In response to this revelation, the Washington Post’s editorial page editor, Fred Hiatt, argued that regardless of his problematic Qatari connection, Khashoggi demonstrated “independence” in his writings. But in his column for the Post, Khashoggi continued to advocate on behalf of the Muslim Brotherhood—an extremist organization with a sordid history and cozy ties to Qatar. Khashoggi portrayed the Muslim Brotherhood as a force for democracy in Egypt and throughout the broader Middle East. A version of this argument was popular in Washington foreign policy circles in 2011 and 2012. It was always a dubious political theory, which relied on a cherry-picked collection of evidence regarding the group’s statements and behavior. However, by 2018, when Khashoggi was writing in the Post, the Muslim Brotherhood in Egypt had lost any credibility as a real force for democracy. 

The Brothers won power following the ouster of Egyptian President Hosni Mubarak in 2011. A military coup ended their rule and Mohamed Morsi’s presidency in 2013. In the interim, the Brothers’ totalitarian agenda became clear. As Eric Trager documents in his masterful book, Arab Fall: How the Muslim Brotherhood Won and Lost Egypt in 891 Days, Egypt “was never likely to progress toward inclusive, let alone liberal, democracy under the Brotherhood’s rule,” because the Islamists simply couldn’t “tolerate criticism.” Trager documents the Brotherhood’s autocratic moves throughout Morsi’s short-lived reign. It is impossible to square Trager’s impeccable research with Khashoggi’s broad claims about the group’s supposedly democratic intentions. It is obvious that some Islamists are simply willing to use the ballot box—one time—to acquire power for themselves and their ideology. This doesn’t make them a force for moderation. 

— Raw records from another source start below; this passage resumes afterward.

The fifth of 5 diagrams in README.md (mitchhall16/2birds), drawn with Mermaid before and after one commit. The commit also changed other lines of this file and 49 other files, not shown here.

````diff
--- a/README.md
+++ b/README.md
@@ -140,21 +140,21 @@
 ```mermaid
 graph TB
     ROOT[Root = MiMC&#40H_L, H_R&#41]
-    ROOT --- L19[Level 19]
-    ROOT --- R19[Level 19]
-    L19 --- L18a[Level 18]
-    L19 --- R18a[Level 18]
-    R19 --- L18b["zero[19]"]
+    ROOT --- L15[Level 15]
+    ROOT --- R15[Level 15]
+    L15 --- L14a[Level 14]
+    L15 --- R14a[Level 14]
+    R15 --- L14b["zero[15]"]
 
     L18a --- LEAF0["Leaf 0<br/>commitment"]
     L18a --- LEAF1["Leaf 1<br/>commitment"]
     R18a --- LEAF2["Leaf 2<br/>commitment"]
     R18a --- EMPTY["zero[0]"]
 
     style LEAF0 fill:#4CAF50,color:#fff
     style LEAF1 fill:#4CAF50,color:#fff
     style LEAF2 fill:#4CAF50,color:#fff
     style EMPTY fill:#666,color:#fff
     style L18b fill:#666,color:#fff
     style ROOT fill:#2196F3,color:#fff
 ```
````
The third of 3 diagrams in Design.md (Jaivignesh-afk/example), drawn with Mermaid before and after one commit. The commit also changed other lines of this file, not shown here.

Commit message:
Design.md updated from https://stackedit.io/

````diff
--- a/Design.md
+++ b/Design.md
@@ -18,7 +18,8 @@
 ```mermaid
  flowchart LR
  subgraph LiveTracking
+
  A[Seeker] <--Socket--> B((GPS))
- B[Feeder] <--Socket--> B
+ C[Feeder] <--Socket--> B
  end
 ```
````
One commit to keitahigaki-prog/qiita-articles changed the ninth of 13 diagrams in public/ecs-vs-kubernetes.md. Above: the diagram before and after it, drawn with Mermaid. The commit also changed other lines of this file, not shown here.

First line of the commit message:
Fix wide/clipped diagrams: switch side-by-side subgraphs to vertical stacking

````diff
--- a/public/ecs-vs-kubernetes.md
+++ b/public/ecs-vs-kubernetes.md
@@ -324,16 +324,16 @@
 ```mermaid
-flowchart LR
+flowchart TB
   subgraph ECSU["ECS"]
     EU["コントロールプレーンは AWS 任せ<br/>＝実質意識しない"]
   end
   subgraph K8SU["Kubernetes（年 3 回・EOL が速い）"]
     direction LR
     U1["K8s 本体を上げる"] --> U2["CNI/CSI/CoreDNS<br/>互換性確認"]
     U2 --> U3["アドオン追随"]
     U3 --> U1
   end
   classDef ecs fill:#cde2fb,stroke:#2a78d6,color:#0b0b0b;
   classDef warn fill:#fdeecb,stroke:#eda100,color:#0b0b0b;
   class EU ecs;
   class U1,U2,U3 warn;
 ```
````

None of this justifies Khashoggi’s murder or is a defense of MBS—not in the least. And the U.S. government should regularly reexamine its partnerships and alliances, including ties to Saudi Arabia. The Biden administration is doing that, but MBS’s critics are unlikely to be satisfied. 

In addition to releasing the ODNI’s assessment, the Biden administration announced a new “Khashoggi ban,” which restricts the travel of individuals suspected of targeting dissidents abroad and prohibits them from entering the U.S. 

There were 76 Saudis included on the initial list of banned individuals. 

Tom Joscelyn is a senior fellow at Just Security.